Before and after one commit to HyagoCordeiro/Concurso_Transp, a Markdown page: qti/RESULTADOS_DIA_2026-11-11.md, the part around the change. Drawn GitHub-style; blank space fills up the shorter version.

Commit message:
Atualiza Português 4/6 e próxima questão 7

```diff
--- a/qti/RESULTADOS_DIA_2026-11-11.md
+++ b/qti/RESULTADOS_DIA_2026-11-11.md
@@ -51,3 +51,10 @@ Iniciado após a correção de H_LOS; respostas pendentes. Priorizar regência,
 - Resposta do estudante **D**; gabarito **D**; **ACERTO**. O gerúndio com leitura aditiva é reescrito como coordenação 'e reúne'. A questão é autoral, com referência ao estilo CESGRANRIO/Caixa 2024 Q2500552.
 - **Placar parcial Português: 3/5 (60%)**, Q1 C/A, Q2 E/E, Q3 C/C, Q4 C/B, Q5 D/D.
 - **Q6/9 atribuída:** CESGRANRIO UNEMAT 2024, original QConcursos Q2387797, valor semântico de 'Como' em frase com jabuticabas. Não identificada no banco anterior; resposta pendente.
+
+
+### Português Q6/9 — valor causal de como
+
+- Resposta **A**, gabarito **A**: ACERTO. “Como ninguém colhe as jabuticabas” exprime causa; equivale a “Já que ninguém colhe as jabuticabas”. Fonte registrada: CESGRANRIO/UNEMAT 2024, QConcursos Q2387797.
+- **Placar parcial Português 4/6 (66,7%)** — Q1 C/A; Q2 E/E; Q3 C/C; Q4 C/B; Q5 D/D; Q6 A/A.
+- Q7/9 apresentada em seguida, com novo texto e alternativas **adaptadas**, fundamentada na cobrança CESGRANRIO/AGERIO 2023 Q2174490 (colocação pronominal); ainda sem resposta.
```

★ ★ ★ ★ ★ ★ ★

* [Assignment] Show all lines from the entries that hold "parcial".

* [Answer section]
 - **Placar parcial Português: 3/5 (60%)**, Q1 C/A, Q2 E/E, Q3 C/C, Q4 C/B, Q5 D/D.
+- **Placar parcial Português 4/6 (66,7%)** — Q1 C/A; Q2 E/E; Q3 C/C; Q4 C/B; Q5 D/D; Q6 A/A.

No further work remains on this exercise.